PROBLEM STATEMENT | Retype the entries in full, exactly.

Edit tracking data:

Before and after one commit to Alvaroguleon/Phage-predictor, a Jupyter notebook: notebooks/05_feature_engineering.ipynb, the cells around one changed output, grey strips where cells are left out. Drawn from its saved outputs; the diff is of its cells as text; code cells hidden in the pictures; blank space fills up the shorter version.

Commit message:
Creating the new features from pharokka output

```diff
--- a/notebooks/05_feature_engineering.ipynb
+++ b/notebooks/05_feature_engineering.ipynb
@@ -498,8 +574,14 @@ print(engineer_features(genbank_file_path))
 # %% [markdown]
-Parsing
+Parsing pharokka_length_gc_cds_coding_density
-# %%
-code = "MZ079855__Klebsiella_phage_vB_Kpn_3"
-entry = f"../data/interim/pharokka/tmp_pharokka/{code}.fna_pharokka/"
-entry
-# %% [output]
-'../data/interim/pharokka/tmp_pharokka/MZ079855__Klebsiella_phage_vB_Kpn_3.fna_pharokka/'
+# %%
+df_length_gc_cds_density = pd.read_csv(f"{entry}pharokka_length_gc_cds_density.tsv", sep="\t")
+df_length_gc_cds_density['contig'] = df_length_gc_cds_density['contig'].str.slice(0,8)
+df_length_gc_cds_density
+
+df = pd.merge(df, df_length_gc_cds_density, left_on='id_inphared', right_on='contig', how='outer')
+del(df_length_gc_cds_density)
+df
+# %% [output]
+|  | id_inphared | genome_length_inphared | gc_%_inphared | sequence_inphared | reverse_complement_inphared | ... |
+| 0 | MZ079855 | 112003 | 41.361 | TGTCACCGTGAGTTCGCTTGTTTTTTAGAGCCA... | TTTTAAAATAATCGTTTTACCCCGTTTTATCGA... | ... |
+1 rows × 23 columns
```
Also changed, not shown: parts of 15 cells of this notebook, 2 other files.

RESPONSE FOR THIS EXERCISE |
Before and after one commit to Alvaroguleon/Phage-predictor, a Jupyter notebook: notebooks/05_feature_engineering.ipynb, the cells around one changed output, grey strips where cells are left out. Drawn from its saved outputs; the diff is of its cells as text; code cells hidden in the pictures; blank space fills up the shorter version.

Commit message:
Creating the new features from pharokka output

```diff
--- a/notebooks/05_feature_engineering.ipynb
+++ b/notebooks/05_feature_engineering.ipynb
@@ -498,8 +574,14 @@ print(engineer_features(genbank_file_path))
 # %% [markdown]
-Parsing
+Parsing pharokka_length_gc_cds_coding_density
-# %%
-code = "MZ079855__Klebsiella_phage_vB_Kpn_3"
-entry = f"../data/interim/pharokka/tmp_pharokka/{code}.fna_pharokka/"
-entry
-# %% [output]
-'../data/interim/pharokka/tmp_pharokka/MZ079855__Klebsiella_phage_vB_Kpn_3.fna_pharokka/'
+# %%
+df_length_gc_cds_density = pd.read_csv(f"{entry}pharokka_length_gc_cds_density.tsv", sep="\t")
+df_length_gc_cds_density['contig'] = df_length_gc_cds_density['contig'].str.slice(0,8)
+df_length_gc_cds_density
+
+df = pd.merge(df, df_length_gc_cds_density, left_on='id_inphared', right_on='contig', how='outer')
+del(df_length_gc_cds_density)
+df
+# %% [output]
+|  | id_inphared | genome_length_inphared | gc_%_inphared | sequence_inphared | reverse_complement_inphared | ... |
+| 0 | MZ079855 | 112003 | 41.361 | TGTCACCGTGAGTTCGCTTGTTTTTTAGAGCCA... | TTTTAAAATAATCGTTTTACCCCGTTTTATCGA... | ... |
+1 rows × 23 columns
```
Also changed, not shown: parts of 15 cells of this notebook, 2 other files.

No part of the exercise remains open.